Twelve of 13 cases of FVPCT were correctly diagnosed cytologically. Features that proved useful in the diagnosis of FVPCT were the concomitant and conspicuous presence of ovoid or pear-shaped nuclei with hypochromasia and nuclear grooves. Soft features included nuclear overlap and eccentric, small nucleoli. Cytoplasmic features were not useful in making this diagnosis. Based on cell arrangement and colloid, it was possible to predict microfollicular and macrofollicular variants. The microfollicular subtype showed rosettes or microfollicles and scant, thick colloid in casts and blobs. The macrofollicular subtype had predominantly sheets or spherules with abundant, thick background colloid. Nuclear pseudoinclusions and psammoma bodies were absent and multinucleated giant cells rarely found. Pitfalls leading to a "false-positive" FVPCT diagnosis included oncocytic adenoma (in 2 cases) and atypical adenoma (in 1 case). A cytologic diagnosis of cellular adenomatoid nodule was made in one case of macrofollicular FVPCT.

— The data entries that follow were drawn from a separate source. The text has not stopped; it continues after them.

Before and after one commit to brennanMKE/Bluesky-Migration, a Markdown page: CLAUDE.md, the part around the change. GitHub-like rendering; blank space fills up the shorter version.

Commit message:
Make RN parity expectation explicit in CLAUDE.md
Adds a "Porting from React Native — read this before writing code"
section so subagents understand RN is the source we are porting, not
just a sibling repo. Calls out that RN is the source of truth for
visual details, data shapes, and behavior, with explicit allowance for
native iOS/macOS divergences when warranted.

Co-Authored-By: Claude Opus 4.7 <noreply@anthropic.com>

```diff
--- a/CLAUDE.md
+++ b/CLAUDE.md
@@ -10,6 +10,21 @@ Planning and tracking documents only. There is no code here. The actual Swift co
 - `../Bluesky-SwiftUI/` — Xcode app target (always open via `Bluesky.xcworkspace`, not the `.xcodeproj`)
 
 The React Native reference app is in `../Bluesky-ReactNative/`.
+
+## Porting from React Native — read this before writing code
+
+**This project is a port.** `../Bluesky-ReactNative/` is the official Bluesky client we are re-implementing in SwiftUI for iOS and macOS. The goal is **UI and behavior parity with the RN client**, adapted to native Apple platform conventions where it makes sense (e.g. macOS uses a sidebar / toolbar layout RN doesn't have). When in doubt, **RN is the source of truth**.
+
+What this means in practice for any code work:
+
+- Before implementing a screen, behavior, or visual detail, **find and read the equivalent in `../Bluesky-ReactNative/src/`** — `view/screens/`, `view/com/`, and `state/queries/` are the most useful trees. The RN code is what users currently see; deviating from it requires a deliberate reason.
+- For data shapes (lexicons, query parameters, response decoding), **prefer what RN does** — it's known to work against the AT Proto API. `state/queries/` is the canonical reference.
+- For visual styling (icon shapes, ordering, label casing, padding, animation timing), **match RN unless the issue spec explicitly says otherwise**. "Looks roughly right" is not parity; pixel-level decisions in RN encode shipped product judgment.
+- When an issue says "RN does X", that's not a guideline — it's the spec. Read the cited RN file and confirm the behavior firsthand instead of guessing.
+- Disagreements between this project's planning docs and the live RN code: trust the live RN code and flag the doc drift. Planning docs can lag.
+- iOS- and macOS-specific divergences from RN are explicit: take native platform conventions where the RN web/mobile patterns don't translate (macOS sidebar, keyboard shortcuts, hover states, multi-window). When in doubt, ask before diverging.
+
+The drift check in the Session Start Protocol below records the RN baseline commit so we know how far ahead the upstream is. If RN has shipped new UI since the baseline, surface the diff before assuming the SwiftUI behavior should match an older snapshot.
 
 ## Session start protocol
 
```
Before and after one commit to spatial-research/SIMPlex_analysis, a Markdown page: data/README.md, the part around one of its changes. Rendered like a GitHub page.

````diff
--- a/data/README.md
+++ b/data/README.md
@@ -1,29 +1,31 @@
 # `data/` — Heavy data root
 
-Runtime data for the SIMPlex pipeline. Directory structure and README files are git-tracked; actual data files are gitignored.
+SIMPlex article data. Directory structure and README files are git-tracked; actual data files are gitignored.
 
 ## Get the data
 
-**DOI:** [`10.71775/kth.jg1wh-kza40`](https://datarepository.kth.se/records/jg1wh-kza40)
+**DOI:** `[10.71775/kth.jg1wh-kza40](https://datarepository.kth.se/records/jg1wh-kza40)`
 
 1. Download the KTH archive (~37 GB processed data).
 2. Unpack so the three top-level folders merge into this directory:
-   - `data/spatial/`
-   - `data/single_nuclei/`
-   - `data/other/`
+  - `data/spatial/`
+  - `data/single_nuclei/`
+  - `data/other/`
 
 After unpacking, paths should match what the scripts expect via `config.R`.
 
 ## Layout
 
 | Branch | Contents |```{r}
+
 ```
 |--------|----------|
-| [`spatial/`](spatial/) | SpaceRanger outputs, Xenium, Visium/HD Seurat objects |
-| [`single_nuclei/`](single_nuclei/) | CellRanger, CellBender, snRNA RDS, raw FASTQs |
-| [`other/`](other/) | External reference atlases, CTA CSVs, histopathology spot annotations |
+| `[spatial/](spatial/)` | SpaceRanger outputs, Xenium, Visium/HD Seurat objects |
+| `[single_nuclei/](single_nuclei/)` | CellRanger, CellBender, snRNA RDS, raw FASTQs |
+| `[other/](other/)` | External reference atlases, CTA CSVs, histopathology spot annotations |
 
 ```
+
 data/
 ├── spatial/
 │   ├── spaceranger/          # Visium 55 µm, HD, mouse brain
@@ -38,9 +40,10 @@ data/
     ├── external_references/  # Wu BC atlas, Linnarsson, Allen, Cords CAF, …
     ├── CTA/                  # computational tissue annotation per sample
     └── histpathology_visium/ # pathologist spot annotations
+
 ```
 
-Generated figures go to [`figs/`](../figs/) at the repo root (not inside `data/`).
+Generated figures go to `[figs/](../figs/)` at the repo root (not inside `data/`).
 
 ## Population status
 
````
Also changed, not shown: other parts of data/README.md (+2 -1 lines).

The authors present improved cytologic criteria for the diagnosis of pure FVPCT on smears stained with Papanicolaou stain or Diff-Quik, and they elaborate on the clues and pitfalls associated with this diagnosis. The cytologic features of the macrofollicular and microfollicular subtypes of FVPCT are also described. Cancer (Cancer Cytopathol) 1998;84:235-244. © 1998 American Cancer Society.